TerraForm Global Inc., formed by SunEdison Inc. to acquire renewable-energy assets in emerging markets, raised $675 million in its initial public offering, pricing a reduced number of shares below the original range.
The company sold 45 million shares for $15 each, according to data compiled by Bloomberg. TerraForm amended its terms in a regulatory filing Friday, after initially saying it planned to offer 56.6 million shares for $19 to $21 each. The shares will be listed on the Nasdaq Stock Market under the symbol GLBL.
TerraForm Global will provide a dividend to stockholders through cash-flows from power plants. It has solar and wind projects in China, India and South Africa, as well as other countries in South America and Southeast Asia. TerraForm Global’s projects have a combined capacity of 1,406 megawatts, the prospectus shows.
The Bethesda, Maryland-based company predicts that its projects will produce $231.5 million in cash available for distribution in 2016, the filing shows. TerraForm generated $39.4 million in revenue last year, almost double that in 2013, the filing shows.
Concurrent with the IPO, TerraForm conducted a $67.5 million private placement with Baron Funds and Zimmer Partners. TerraForm Global plans to use the proceeds from the offering and private placement to repay debt and fund pending acquisitions.
The company’s offering includes Class A common stock and Class B common stock. All Class B common stock will be bought by SunEdison Inc., giving them 100 votes per share. A share of Class A common stock gives the shareholder one vote.
JPMorgan Chase & Co, Barclays Plc, Citigroup Inc. and Morgan Stanley are managing the offering.
This is the second so-called yieldco formed by SunEdison, the world’s biggest clean-energy developer, after TerraForm Power Inc.
This model is becoming increasingly common in the renewable energy industry. Developers always need capital for new projects, so they create a separate, publicly traded unit to buy the assets once they’re completed. The yieldco’s function is to collect revenue from selling electricity, helping fund the purchase of more power plants.

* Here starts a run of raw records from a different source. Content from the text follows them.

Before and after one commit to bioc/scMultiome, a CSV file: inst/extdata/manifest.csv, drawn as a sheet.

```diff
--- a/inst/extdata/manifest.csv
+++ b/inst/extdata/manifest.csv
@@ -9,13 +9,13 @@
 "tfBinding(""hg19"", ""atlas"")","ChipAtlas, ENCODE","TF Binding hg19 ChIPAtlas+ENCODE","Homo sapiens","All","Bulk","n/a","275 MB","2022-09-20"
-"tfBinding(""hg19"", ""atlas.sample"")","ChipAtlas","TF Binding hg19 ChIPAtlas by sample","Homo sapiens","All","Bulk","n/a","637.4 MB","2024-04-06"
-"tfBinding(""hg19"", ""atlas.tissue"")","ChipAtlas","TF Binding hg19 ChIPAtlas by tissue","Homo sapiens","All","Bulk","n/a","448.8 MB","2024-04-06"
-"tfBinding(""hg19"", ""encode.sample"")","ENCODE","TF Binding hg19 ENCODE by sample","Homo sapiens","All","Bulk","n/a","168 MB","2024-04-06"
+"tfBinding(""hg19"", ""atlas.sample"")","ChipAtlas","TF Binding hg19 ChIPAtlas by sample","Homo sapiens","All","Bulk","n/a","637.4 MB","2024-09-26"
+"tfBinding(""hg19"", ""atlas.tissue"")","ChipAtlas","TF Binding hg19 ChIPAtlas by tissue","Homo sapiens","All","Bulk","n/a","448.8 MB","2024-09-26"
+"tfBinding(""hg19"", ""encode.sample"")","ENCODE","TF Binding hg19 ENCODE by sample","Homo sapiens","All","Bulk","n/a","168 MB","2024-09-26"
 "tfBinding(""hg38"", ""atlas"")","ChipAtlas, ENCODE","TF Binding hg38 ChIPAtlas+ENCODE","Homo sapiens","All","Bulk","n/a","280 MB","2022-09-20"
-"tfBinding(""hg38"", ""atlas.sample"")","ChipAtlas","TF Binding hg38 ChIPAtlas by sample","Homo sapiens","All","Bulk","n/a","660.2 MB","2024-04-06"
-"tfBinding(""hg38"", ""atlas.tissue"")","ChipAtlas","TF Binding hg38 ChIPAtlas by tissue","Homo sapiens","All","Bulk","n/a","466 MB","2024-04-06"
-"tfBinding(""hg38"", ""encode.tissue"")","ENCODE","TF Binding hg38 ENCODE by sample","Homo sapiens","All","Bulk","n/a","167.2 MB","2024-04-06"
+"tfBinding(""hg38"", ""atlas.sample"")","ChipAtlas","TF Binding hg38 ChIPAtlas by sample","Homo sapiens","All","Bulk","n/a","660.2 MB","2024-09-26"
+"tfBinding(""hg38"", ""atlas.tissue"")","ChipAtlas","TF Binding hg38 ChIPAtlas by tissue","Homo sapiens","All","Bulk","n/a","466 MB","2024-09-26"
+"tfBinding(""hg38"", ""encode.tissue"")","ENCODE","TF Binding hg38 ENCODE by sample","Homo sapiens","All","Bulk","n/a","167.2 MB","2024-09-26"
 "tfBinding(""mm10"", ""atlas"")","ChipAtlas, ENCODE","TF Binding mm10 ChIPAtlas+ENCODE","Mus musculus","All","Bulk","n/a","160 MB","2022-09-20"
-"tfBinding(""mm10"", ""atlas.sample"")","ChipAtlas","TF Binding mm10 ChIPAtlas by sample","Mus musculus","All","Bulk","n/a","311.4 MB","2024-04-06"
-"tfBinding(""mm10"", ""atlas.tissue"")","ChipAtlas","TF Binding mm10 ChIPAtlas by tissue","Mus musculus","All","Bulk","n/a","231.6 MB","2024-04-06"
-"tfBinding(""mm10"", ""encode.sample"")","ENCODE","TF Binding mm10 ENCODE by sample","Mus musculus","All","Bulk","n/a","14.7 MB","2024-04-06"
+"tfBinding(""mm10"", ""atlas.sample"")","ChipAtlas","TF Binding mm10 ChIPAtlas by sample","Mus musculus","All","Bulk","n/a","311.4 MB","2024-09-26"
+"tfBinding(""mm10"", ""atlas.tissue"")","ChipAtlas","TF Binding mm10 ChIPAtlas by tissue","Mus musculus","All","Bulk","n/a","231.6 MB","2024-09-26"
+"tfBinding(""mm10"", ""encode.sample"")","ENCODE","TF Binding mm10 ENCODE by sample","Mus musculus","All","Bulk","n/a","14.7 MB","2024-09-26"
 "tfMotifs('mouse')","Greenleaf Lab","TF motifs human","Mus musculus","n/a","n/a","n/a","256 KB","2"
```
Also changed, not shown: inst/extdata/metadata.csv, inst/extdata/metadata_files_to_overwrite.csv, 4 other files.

The first TerraForm, which sold shares through an IPO in July 2014, owns mainly power plants in the U.S. and other developed nations.